ESA GNC Conference Papers Repository
Comet Interceptor: AOCS/GNC Design Challenges for Flying through the Dust Environment of a Comet

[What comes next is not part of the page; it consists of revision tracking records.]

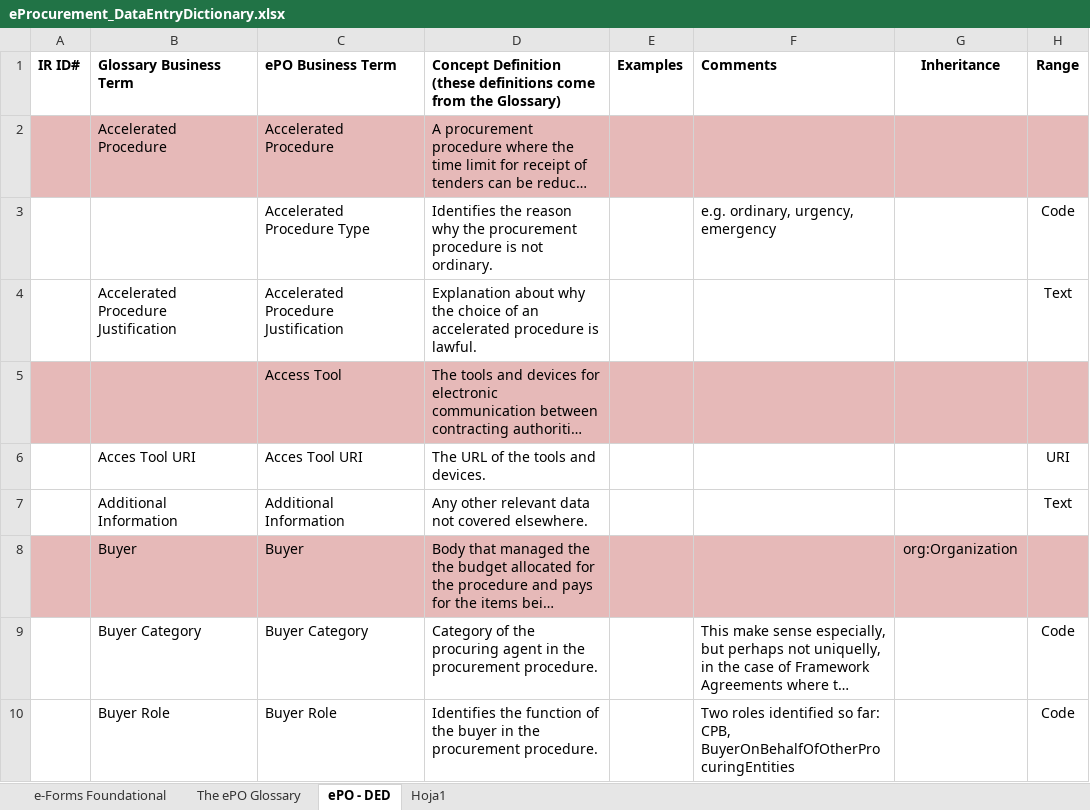
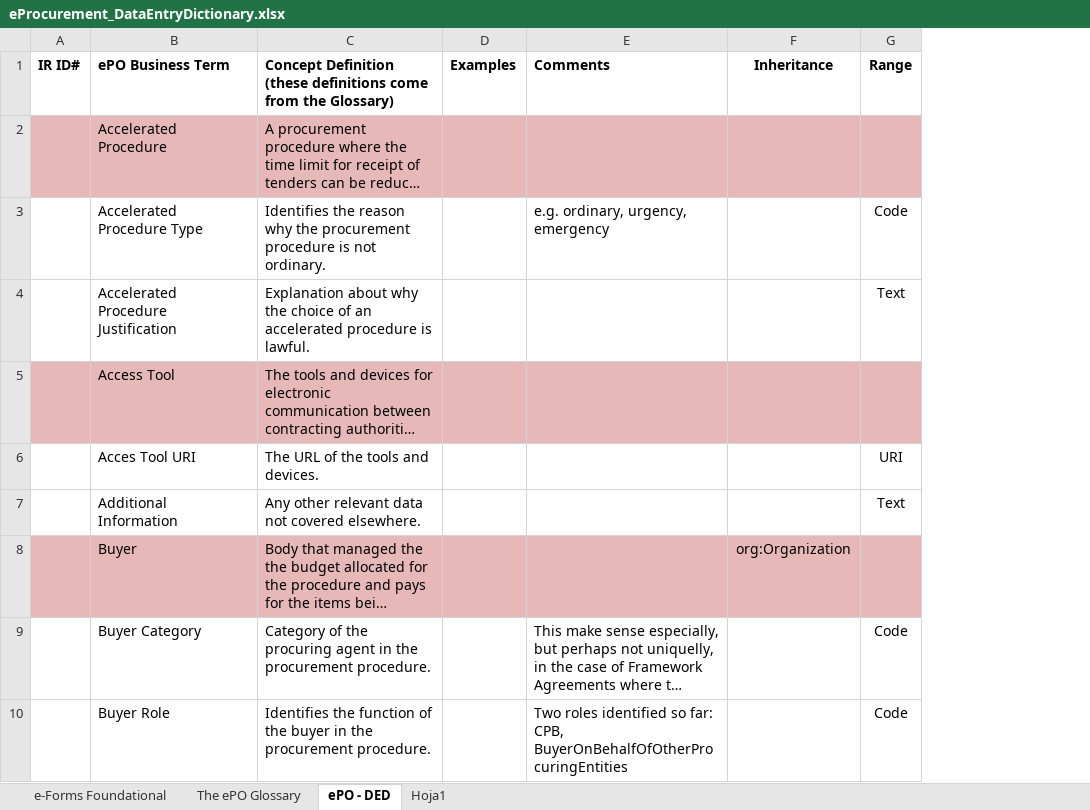
Before and after one commit to eProcurement-everis/ePO, an Excel workbook: 02_IR_DED/eProcurement_DataEntryDictionary.xlsx, sheet ePO - DED, drawn as a sheet; only a part is shown; long unchanged cells end in …; values as stored, in another font and other column widths than the file's, no borders; the diff names each change by its address in the sheet, - before the commit and + after, or states it on an @@ line.

Commit message:
20180213T1806
DED updated column B deleted from DED removed.

```diff
--- a/02_IR_DED/eProcurement_DataEntryDictionary.xlsx (sheet ePO - DED)
+++ b/02_IR_DED/eProcurement_DataEntryDictionary.xlsx (sheet ePO - DED)
-column B (Glossary Business Term), rows 2-10: Accelerated Procedure |  | Accelerated Procedure Justification |  | Acces Tool URI | Additional Information | Buyer | Buyer Category | Buyer Role
```
Also changed, not shown: sheet The ePO Glossary, formulas that keep their value.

Comet Interceptor is an ESA mission with payload contributions from ESA member states and with an international participation by JAXA. It was selected by the Science Programme Committee (SPC) in 2019 as a Fast track (F) mission. Following a preliminary design phase, a consortium led by OHB Italia has been selected for the implementation phase, with OHB Sweden leading the development of the AOCS/GNC and propulsion subsystems. The mission aims to intercept a Dynamically New Comet or an interstellar body in a fly-by scenario using the main spacecraft complemented by two smaller probes where one of these probes is provided by JAXA, in this way gathering multi-point observations of the comet and its coma. The spacecraft will be launched towards the Sun-Earth L2 (SEL2) Lagrange point where it will wait up to typically 3 years until an interesting target object is identified. The spacecraft will then initiate a transfer phase which will last between 0.5 and 4 years. The final approach starts approximately 60 days before encounter and will include ground-based navigation using on-board cameras. The encounter for the main spacecraft occurs at nominal distance of 1000 km from the comet nucleus with a relative velocity between 10 and 70 km/s. The fly-by of the comet through the central coma region involves a dynamic dust environment, which highly affects the spacecraft design to ensure that the spacecraft survives and fulfills its performance requirements. Considerations include potential blinding or reduced performance of star trackers from straylight, sufficient control authority and bandwidth to react to dust impacts, and autonomous navigation challenges given the uncertainty in target shape and illumination. The general functionality of the Comet-I AOCS/GNC is to a large extent based on functions with flight heritage from different OHB LEO and GEO missions. The functionality required during the encounter with the comet requires however new development of several functions as well as significant modification of existing designs. The relative navigation function is a new design that uses measurements from the navigation cameras to determine the direction to the comet such that the derived guidance of the spacecraft and payloads allow observation of the target during fly-by. The attitude control functionality will require significant modifications to be able to fulfill the performance requirements as well as ensuring the safety of the spacecraft under the mechanical impact from the dust environment. The modifications include control laws that allow simultaneous use of reaction wheels and thrusters for attitude control, a robust high bandwidth controller, and the use of hot redundant equipment to ensure seamless operation in the presence of failures in AOCS/GNC sensors and actuators. This paper describes the different challenges to design the AOCS/GNC that allows flying through the cometary dust environment. The key driving requirements are identified, and the resulting subsystem architecture is outlined. The paper also describes the approach for performance verification and provides some preliminary simulation results.